By Charles Rousseau
Members of the media, Habs fans and hockey lovers around the world are truly passionate about the Montreal Canadiens.
“Hab fans are very attached to their team. It’s the most prestigious team in the league and the most successful one in the history of hockey,” says Donald Beauchamp, vice-president of communications with the Montreal Canadiens since 2002, and now in his 22nd year with the organization.
On February 24, 2015, he spoke to students and alumni as part of the Department of Communication’s Alumni Series. He talked about the basic values he embraces and that have served him well throughout his career—tact, humility, credibility and honesty.
Beauchamp played in the Quebec Major Junior Hockey League for the Trois Rivières Draveurs in the 1979-80 season.
“I was last pick during the draft, at the very end of the 33rd round. And although many people don’t know it, I still hold two records—the lightest player…I weighed 119 pounds at the time, and the most consecutive games on the bench without playing—25!”
After hockey with the Draveurs, he studied at the University of Ottawa, from 1982 to 1985.
“It was the best thing that ever happened to me,” he says, adding that he loved the experience of living among people of both French and English cultures and languages.
“I was a student, of course, but I also worked—pretty much full time—as an information officer at Sports Services....Studying at the University of Ottawa led to some outstanding opportunities for me. It’s a bilingual university located at the heart of Canada, in the nation’s capital. I did my studies in French, but I had exposure to the program in both languages and to all the variety the City of Ottawa has to offer. This really gave me an advantage for landing a great first job. What stands out most for me is the prestige that the University of Ottawa, the Department of Communication and the City of Ottawa enjoy. And exposure to another language and another culture will serve you well for the rest of your life.”
After he completed his studies at the University of Ottawa, Beauchamp worked in Calgary as the director of public relations and marketing for Hockey Canada. This allowed him to play a key role at the Calgary (1988), Albertville (1992) and Lillehammer (1994) Olympic Games and at four World Hockey Championships—Switzerland (1990), Finland (1991), Czechoslovakia (1992) and Germany (1993).
In 1993, Beauchamp joined the Montreal Canadiens. Since then, he’s witnessed a great deal of change in the field of communications. He believes that you can’t control the news agenda — you can only manage it. Information travels lightning fast, and you have to constantly be on top of what’s happening. His challenge is to manage the enormous interest in the Canadiens and the wide media coverage the team receives.
“Coverage of the Canadiens is almost cult-like. It’s a way of life. It’s so extensive and widespread that most Quebecers have a real sense of ownership when it comes to the club.”
For Beauchamp, relationships are what count and everyone working with the Canadiens is at the peak of his or her career. They all interact together — the athlete who wants to play a good game and win, the coaches who manage well and win and the journalists who want the best possible access to the players and coaches. And the NHL has policies dictating access by members of the press. So Beauchamp’s role is somewhat like that of a conductor, making sure that everyone works well together, so that everybody benefits.

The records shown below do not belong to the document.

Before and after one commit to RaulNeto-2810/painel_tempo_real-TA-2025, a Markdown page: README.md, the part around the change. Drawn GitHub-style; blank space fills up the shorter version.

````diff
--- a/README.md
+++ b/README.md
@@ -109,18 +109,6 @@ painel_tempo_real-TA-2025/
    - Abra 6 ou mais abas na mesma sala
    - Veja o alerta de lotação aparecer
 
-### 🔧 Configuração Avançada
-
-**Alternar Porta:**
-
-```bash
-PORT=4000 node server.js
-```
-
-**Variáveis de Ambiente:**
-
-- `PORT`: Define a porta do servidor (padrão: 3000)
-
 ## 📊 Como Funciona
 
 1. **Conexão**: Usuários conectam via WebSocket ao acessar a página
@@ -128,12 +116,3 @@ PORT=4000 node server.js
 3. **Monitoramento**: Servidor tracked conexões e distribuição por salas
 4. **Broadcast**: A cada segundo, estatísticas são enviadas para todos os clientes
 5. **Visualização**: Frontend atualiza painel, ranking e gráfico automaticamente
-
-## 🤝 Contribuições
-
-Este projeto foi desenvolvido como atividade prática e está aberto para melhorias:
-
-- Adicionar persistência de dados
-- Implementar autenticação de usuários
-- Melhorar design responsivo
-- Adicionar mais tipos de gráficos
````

“In order to have an impact on a player or a manager, there has to be trust. The communications office isn’t there to say what to do all the time, but rather to provide guidance and put things into perspective.”
Beauchamp is a strong believer that a career like his begins with a passion, and requires a strong work ethic.
“I tell young people they should consider coming to the University of Ottawa because of the wide diversity of people and programs and its bilingual nature. These things really help a person develop a wide range of skills and qualities that they can then take into the workforce with them.”
Donald Beauchamp spoke to students and alumni as part of the Department of Communication’s Alumni Series. Photo: Alexandre Chaput